I began by playing free. My first inclination as a two year old drummer was to play my yard sale Ludwigs free of mathematical confines. My cacophonous “stream of consciousness” creations were accompanied by cheeky laughter and a grin. One could say my source of merriment in this entropy was my mockery of form and structure, which I found quite humorous. Although endearing, I doubt I had any knowledge of musical structures worthy of mocking. One could also say it emanated from the simple joy of playing, which one can experience without technical prerequisites. I have realized time and time again that simple jubilation in creation has been the enduring driving force behind my career as a musician.
I have come to realize that my creative tendencies are misaligned with the intentions of most popular music. My unchanging goal is to expose the listener to beauty, while most popular artists aim to trigger a release of dopamine. I believe these tendencies stem from my first true musical inspiration. I heard the progressive rock band Rush at the impressionable age of ten. I found their music strange and unorthodox. Odd time signatures gave their rhythmic passages a “skipping record” type groove, which I found very intriguing. Their vocal melodies were based on awkward, almost alien movement. Some first time listeners have found these attributes annoying or off putting, while I found them strangely beautiful. I found this concept of musical “mystery” very appealing. As my musical career progresses, I fall more in love with what I do not understand.

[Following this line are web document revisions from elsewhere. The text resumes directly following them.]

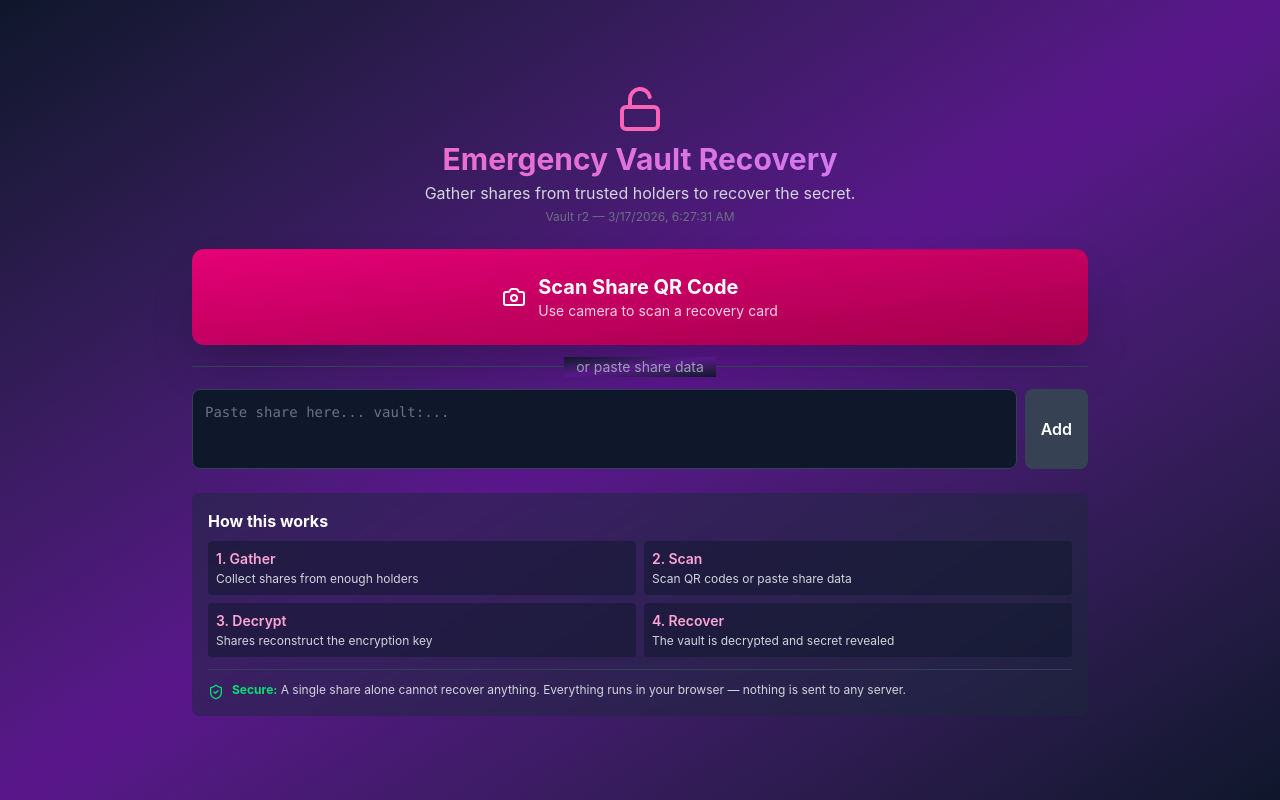
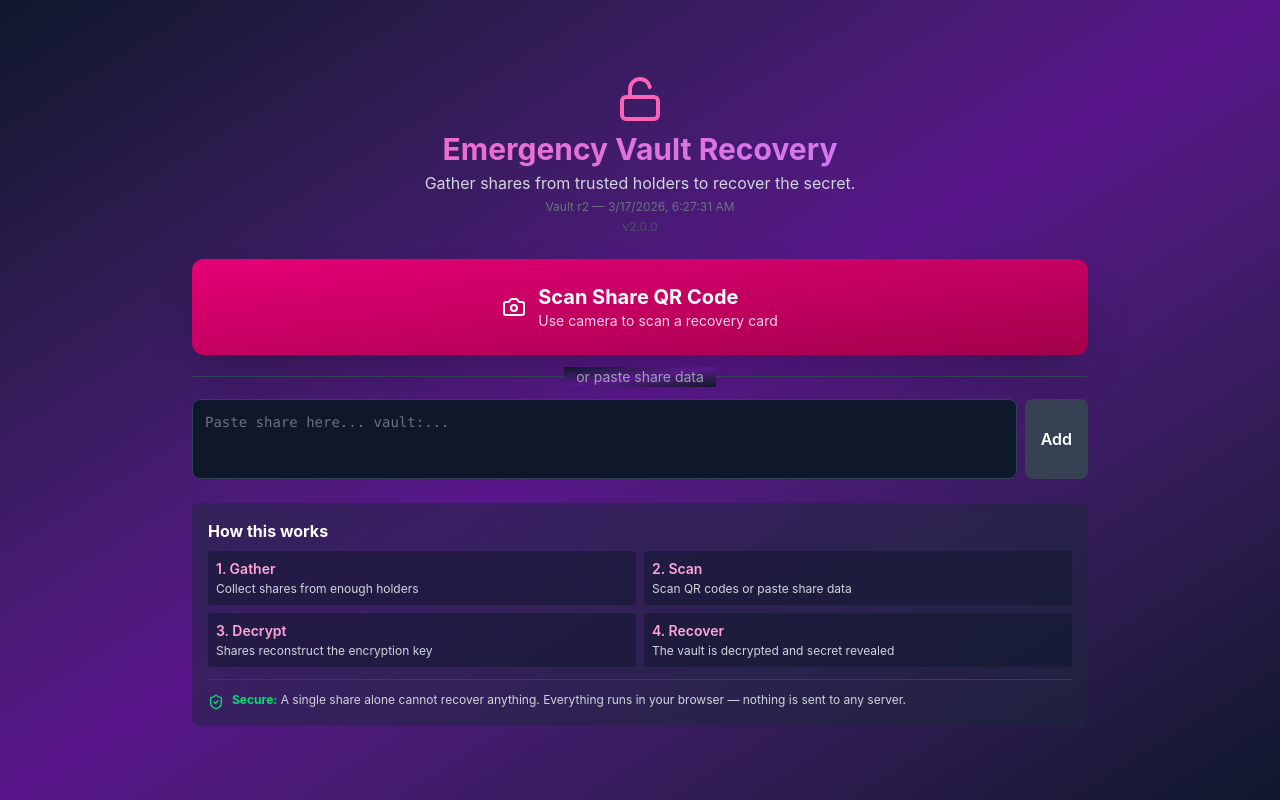
Before and after one commit to meltingice1337/my-last-resort, a React (Vite) app: page /#/ in a window 1280 px wide. Built offline with nearby package versions, Linux system fonts and the light colour scheme; what vault-wasm would draw is missing.

Commit message:
ci: add versioning to webpage

```diff
--- a/package.json
+++ b/package.json
@@ -13,7 +13,7 @@
     "cli:bump": "scripts/bump.sh cli",
     "cli:release": "scripts/release.sh",
     "web:bump": "scripts/bump.sh web",
-    "web:deploy": "pnpm build && gh-pages -d dist && rm -rf dist",
+    "web:deploy": "scripts/deploy.sh",
     "vault:stage": "cp -f vault.json public/vault.json 2>/dev/null || echo 'No vault.json found — run vault encrypt first'"
   },
   "keywords": [],
--- a/src/components/RecoveryApp.jsx
+++ b/src/components/RecoveryApp.jsx
@@ -156,6 +156,7 @@ export default function RecoveryApp() {
                 Vault r{vaultInfo.revision} — {new Date(vaultInfo.updated).toLocaleString()}
               </p>
             )}
+            <p className="text-xs text-gray-600 mt-1">v{__APP_VERSION__}</p>
           </div>
 
           <div className="space-y-3 mb-4 sm:mb-6">
@@ -271,7 +272,7 @@ export default function RecoveryApp() {
 
         {vaultInfo && (
           <p className="text-xs text-gray-500 text-center -mt-6 mb-4">
-            Vault r{vaultInfo.revision} — {new Date(vaultInfo.updated).toLocaleString()}
+            Vault r{vaultInfo.revision} — {new Date(vaultInfo.updated).toLocaleString()} — v{__APP_VERSION__}
           </p>
         )}
 
--- a/vite.config.js
+++ b/vite.config.js
@@ -4,8 +4,14 @@ import basicSsl from "@vitejs/plugin-basic-ssl";
 import tailwindcss from "@tailwindcss/vite";
 import wasm from "vite-plugin-wasm";
 import topLevelAwait from "vite-plugin-top-level-await";
+import { readFileSync } from "fs";
+
+const pkg = JSON.parse(readFileSync("./package.json", "utf-8"));
 
 export default defineConfig({
+  define: {
+    __APP_VERSION__: JSON.stringify(pkg.version),
+  },
   plugins: [tailwindcss(), react(), basicSsl(), wasm(), topLevelAwait()],
   base: "/my-last-resort/",
   server: {
```
Also changed, not shown: 1 other file (tests, documents, lock files or other folders).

I have been fascinated with the process of creating records since I recorded a hardcore punk album at age sixteen. While working on this project, I realized that every musical and technical choice is an influence on the final sound of the product. For this reason, the creative process is consistently very intense. For example, I have driven myself mad over certain sounds that do not work in the big picture. To remain persistent with my intention of inspiring beauty, I always require myself to exhaust every option, meticulously fine tuning sounds for lengths of time that some may call ridiculous. This diligent practice results in original sounds that achieve my unvarying goal.

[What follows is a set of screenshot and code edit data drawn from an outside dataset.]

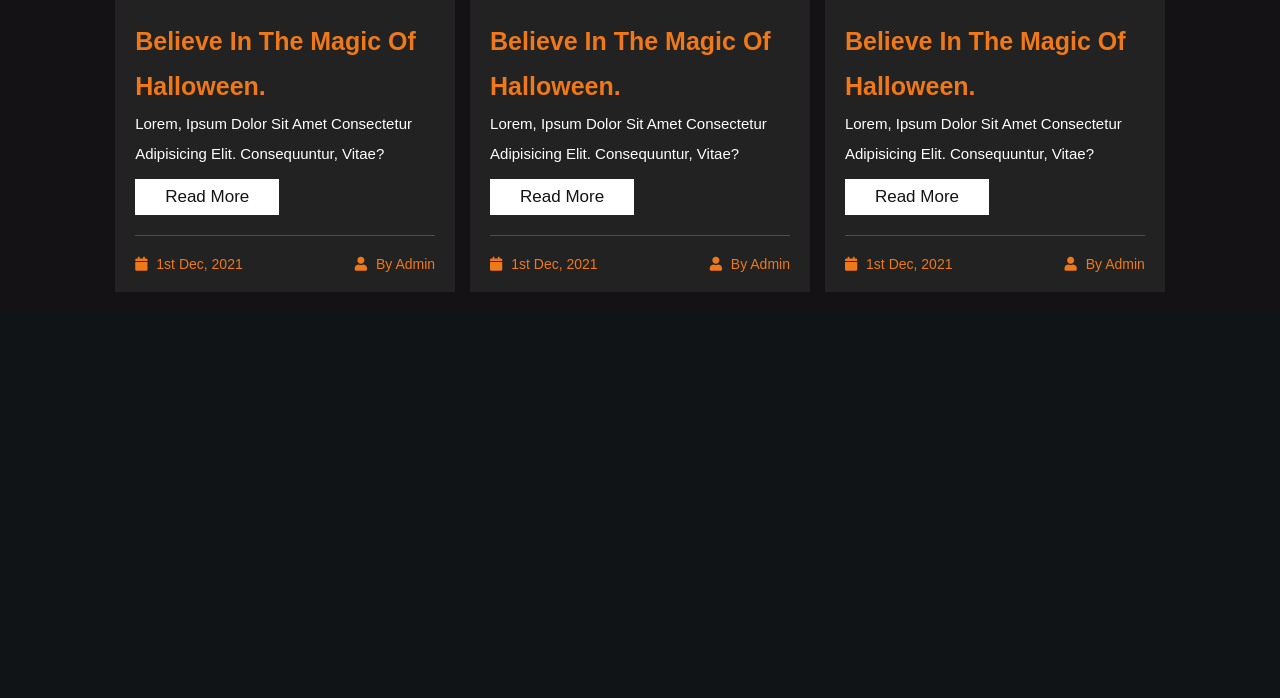
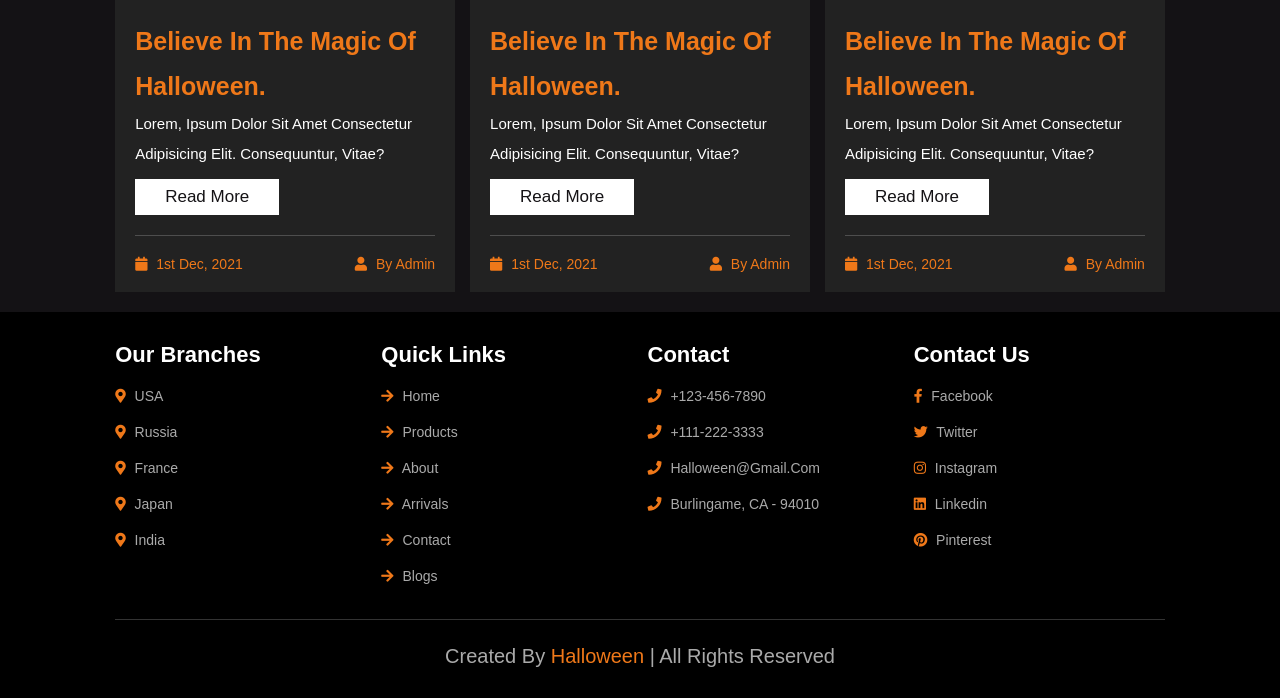
Before and after one commit to ahernandezz/responsive-websites, a PHP site: page / in a window 1280 px wide. Shown: the part 3885-4583 px from the top of the page. Before the commit the page ends 4177 px from the top, so only its background shows below. Run offline with PHP 8.4, Linux system fonts and the light colour scheme; some web fonts are replaced.

Commit message:
footer-section/quick-links

```diff
--- a/halloween/css/halloween.css
+++ b/halloween/css/halloween.css
@@ -512,6 +512,51 @@ section {
 .blogs .box-container .box .content .icons a i {
   padding-right: 0.5rem;
 }
+
+/* FOOTER CSS START HERE */
+
+.footer {
+  background: #000;
+}
+.footer .box-container {
+  display: grid;
+  grid-template-columns: repeat(auto-fit, minmax(25rem, 1fr));
+  gap: 1.5rem;
+}
+.footer .box-container .box h3 {
+  font-size: 2.2rem;
+  color: #fff;
+  padding: 1rem 0;
+}
+.footer .box-container .box a {
+  font-size: 1.4rem;
+  color: #aaa;
+  padding: 1rem 0;
+  display: block;
+}
+.footer .box-container .box a:hover {
+  color: var(--main-color);
+}
+.footer .box-container .box i {
+  padding-right: 0.5rem;
+  color: var(--main-color);
+}
+.footer .box-container .box a:hover i {
+  padding-right: 2rem;
+  color: #fff;
+}
+.footer .credit {
+  padding: 1rem;
+  padding-top: 2.5rem;
+  margin-top: 2.5rem;
+  border-top: 0.1rem solid #fff3;
+  font-size: 2rem;
+  color: #aaa;
+  text-align: center;
+}
+.footer .credit span {
+  color: var(--main-color);
+}
 /*  */
 
 /*  */
--- a/index.html
+++ b/index.html
@@ -383,9 +383,58 @@
 
 
 
+    <!-- FOOTER SECTION STARTS HERE -->
+
+    <section class="footer" id="footer">
+        <div class="box-container">
+            <div class="box">
+                <h3>our branches</h3>
+                <a href="#"><i class="fas fa-map-marker-alt"></i> USA </a>
+                <a href="#"><i class="fas fa-map-marker-alt"></i> russia </a>
+                <a href="#"><i class="fas fa-map-marker-alt"></i> france </a>
+                <a href="#"><i class="fas fa-map-marker-alt"></i> japan </a>
+                <a href="#"><i class="fas fa-map-marker-alt"></i> india </a>
+            </div>
+
+            <div class="box">
+                <h3>quick links</h3>
+                <a href="#"><i class="fas fa-arrow-right"></i> home </a>
+                <a href="#"><i class="fas fa-arrow-right"></i> products </a>
+                <a href="#"><i class="fas fa-arrow-right"></i> about </a>
+                <a href="#"><i class="fas fa-arrow-right"></i> arrivals </a>
+                <a href="#"><i class="fas fa-arrow-right"></i> contact </a>
+                <a href="#"><i class="fas fa-arrow-right"></i> blogs </a>
+            </div>
+
+            <div class="box">
+                <h3>contact</h3>
+                <a href="#"><i class="fas fa-phone"></i> +123-456-7890</a>
+                <a href="#"><i class="fas fa-phone"></i> +111-222-3333</a>
+                <a href="#"><i class="fas fa-phone"></i> halloween@gmail.com </a>
+                <a href="#"><i class="fas fa-phone"></i> Burlingame, CA - 94010 </a>
+            </div>
+
+            <div class="box">
+                <h3>contact us</h3>
+                <a href="#"><i class="fab fa-facebook-f"></i> facebook </a>
+                <a href="#"><i class="fab fa-twitter"></i> twitter </a>
+                <a href="#"><i class="fab fa-instagram"></i> instagram </a>
+                <a href="#"><i class="fab fa-linkedin"></i> linkedin </a>
+                <a href="#"><i class="fab fa-pinterest"></i> pinterest </a>
+            </div>
+        </div>
+        <div class="credit">
+            created by <span>halloween</span> | all rights reserved
+        </div>
+    </section>
+    <!-- FOOTER SECTION ENDS HERE -->
 
 
-<!-- 46:25 -->
+
+
+
+
+<!-- 55:36 -->
 
     <!-- js for auto slider -->
     <script src="https://unpkg.com/swiper@7/swiper-bundle.min.js"></script>
```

When I entered Berklee as an anxious, self conscious high school graduate, my mind was plagued with an unrealistic plan for success. The strategy I had concocted included playing with the most popular musicians in order to make myself known to them. Oftentimes I did not enjoy the presence of these musicians nor create any interesting music with them. I had been much more creatively successful with
more “unknown” musicians, whom I connected with on a musical level. I have since realized that in order to become a well known musician, one needs to be unique, skilled, and reliable. One must create their own distinct sound, and bring others into their paradigm. I have learned that it is not about leeching from the successful, but building yourself up to their level. I am now nineteen years old, and my own boss. I am making a name for myself in the Berklee community as a an intensely passionate artist and a prime mover. Although it has now been seventeen years since I first passionately beat on the yard-sale Ludwigs, the same inner flame of joy drives me to be, rather than to appear to be.